  • Lower Austria: Freiland in Türnitz, Feldbahn and industrial railway museum
  • Lower Austria: Schwarzau im Gebirge, Rotte Naßwald: Naßwald Waldbahn (closed in 2008)
  • Lower Austria: Schwechat, Schwechat Railway Museum
  • Upper Austria: Wels, Scholz Feldbahn [1]
  • Vienna: Geriatriezentrum Am Wienerwald Feldbahn (closed 2011)
  • Salzburg: Diabesbahn Saalfelden (closed in 2008 and replaced by a standard-gauge line)
  • Salzburg: Großgmain Museum Feldbahn (rebuilt in 2009)



Steam locomotive Emma of the Schinznach Nursery Railway in autumn 2008 (

Czech RepublicEdit

  • Kolínská řepařská drážka: sugar beet line (Rübenbahn)


  • Kristiansand Kanonmuseum.
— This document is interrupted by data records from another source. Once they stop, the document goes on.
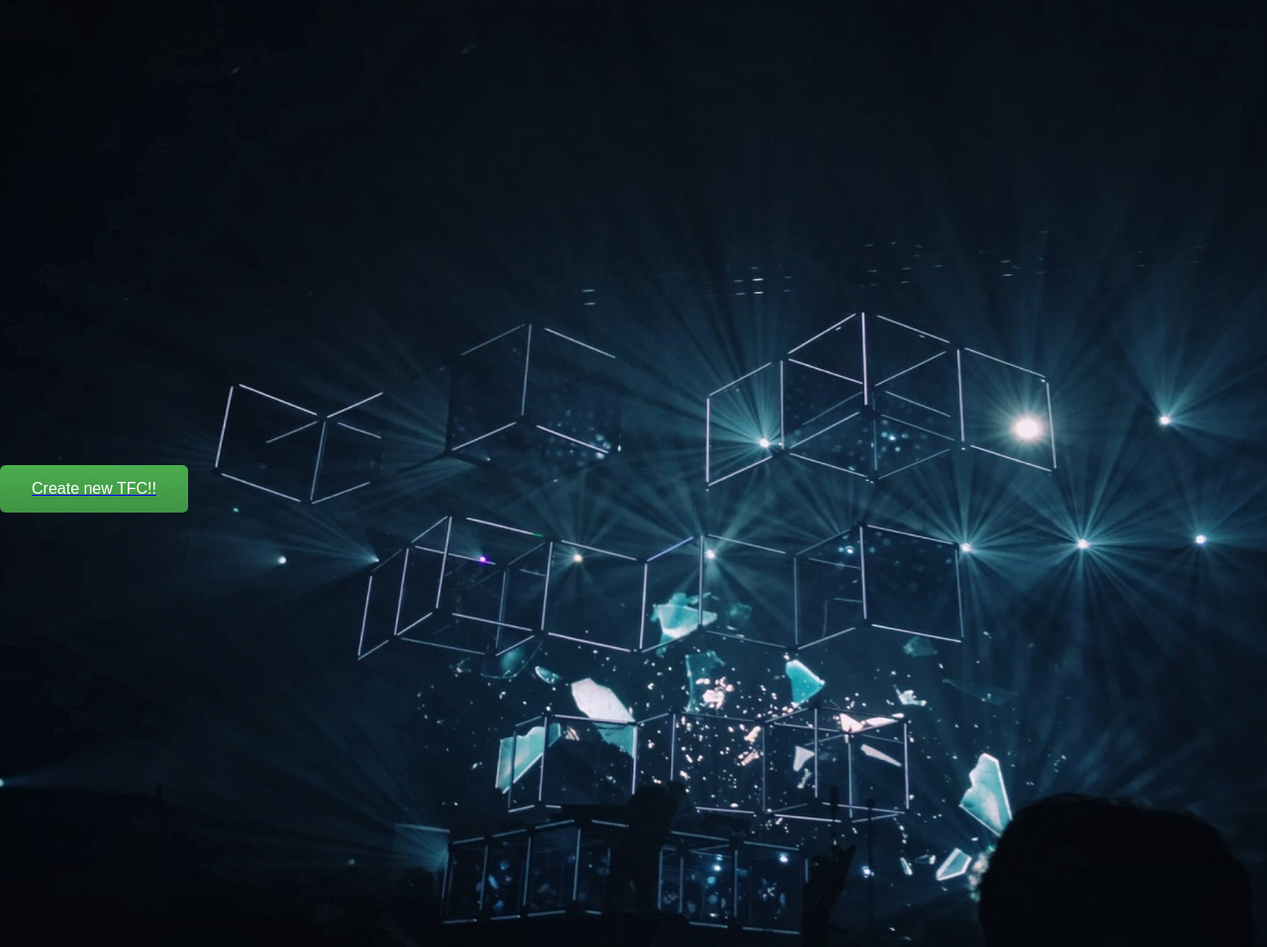
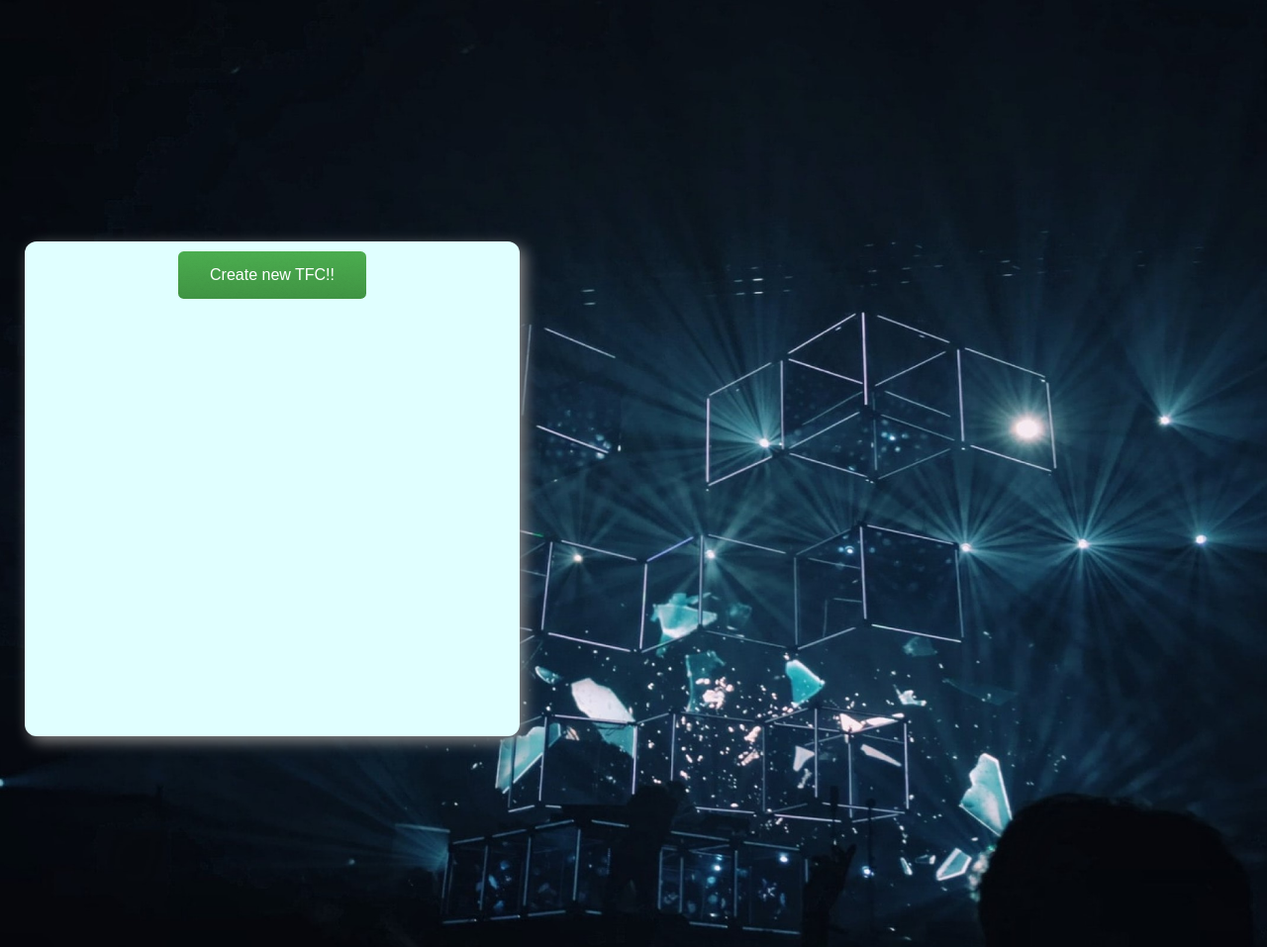
Before and after one commit to rangerd00/Projeto-PW, a Django app: page /projetos in a window 1280 px wide. Shown: the part 1625-2582 px from the top of the page at 99% size. Run offline with Django 4.2, Linux system fonts and the light colour scheme; data that the repository does not hold is empty; parts of the project's set-up code (start-up, migrations or seed data) failed here and were passed over.

Commit message:
Lab 11 TFCs

```diff
--- a/portfolio/static/portfolio/css/projetos.css
+++ b/portfolio/static/portfolio/css/projetos.css
@@ -146,7 +146,9 @@ main {
 
 }
 
-
+.divBut{
+      text-align: center;
+}
 
 .button {
   background-color: #4CAF50;
@@ -155,8 +157,9 @@ main {
   padding: 15px 32px;
   text-align: center;
   text-decoration: none;
-  display: block;
+  display: inline-flex;
   font-size: 16px;
+
   cursor: pointer;
     margin: 0 auto;
 }
--- a/portfolio/templates/portfolio/projetos.html
+++ b/portfolio/templates/portfolio/projetos.html
@@ -154,7 +154,8 @@
 
 
     <div class="containerTFC" >
-<a href="{% url 'portfolio:novotfc' %}" style="text-align: center">   <button class="button">  Create new TFC!!</button> </a>
+        <div class="divBut">   <a href="{% url 'portfolio:novotfc' %}" >   <button class="button">  Create new TFC!!</button> </a>                    </div>
+
 
 
 
```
Former ammunition railroad to Marinenküstenbatterie 6./502 "Vara" (Norwegian name: Mövik fort). Built around 1941-1942, partially decommissioned around 1960. Restored back to running order in June 2016.


  • Dierk Lawrenz: Feldbahnen in Deutschland, Franckh'sche Verlagshandlung, Stuttgart 1982, ISBN 3-440-05114-5 (Die schmalspurigen Industriebahnen und ihre Fahrzeuge)
  • Claus Schubert: Feldbahnen in Süddeutschland, Klaus Rabe, Köln 1989, ISBN 3-926071-03-6
  • Andreas Christopher: Die Feldbahn, Ingrid Zeunert, Gifhorn 1989, ISBN 3-924335-11-7 (Feldbahnbetriebe in Deutschland)
  • Andreas Christopher: Die Feldbahn, Band 2, Ingrid Zeunert, Gifhorn 1990, ISBN 3-924335-13-3 (Feldbahnbetriebe in Österreich)
  • Frank Harding/ Andreas Christopher: Die Feldbahn, Band 9, Zeunert, Gifhorn 2007, ISBN 3-924335-54-0 (Feldbahnbetriebe in der ehemaligen DDR)
  • Winfried Barth/ Andreas Christopher: Feldbahnen in Hessen, Drehscheibe, Köln 2002, ISBN 3-929082-22-5 (Industriebetriebe, Sammlungen, Denkmäler)
  • Harald Becher: Feldbahnen in Thüringen, Band 1, Rockstuhl, Bad Langensalza 2002, ISBN 3-934748-96-1 (Feldbahnen in Bad Langensalza, Erfurt-Gispersleben, Gotha, Höngeda/Seebach, Laucha, Straussfurt und Stregda)
  • Ferrovie portatili della Prima Guerra Mondiale, Mauro Bottegal, 2019, ISBN 9780244154271

See alsoEdit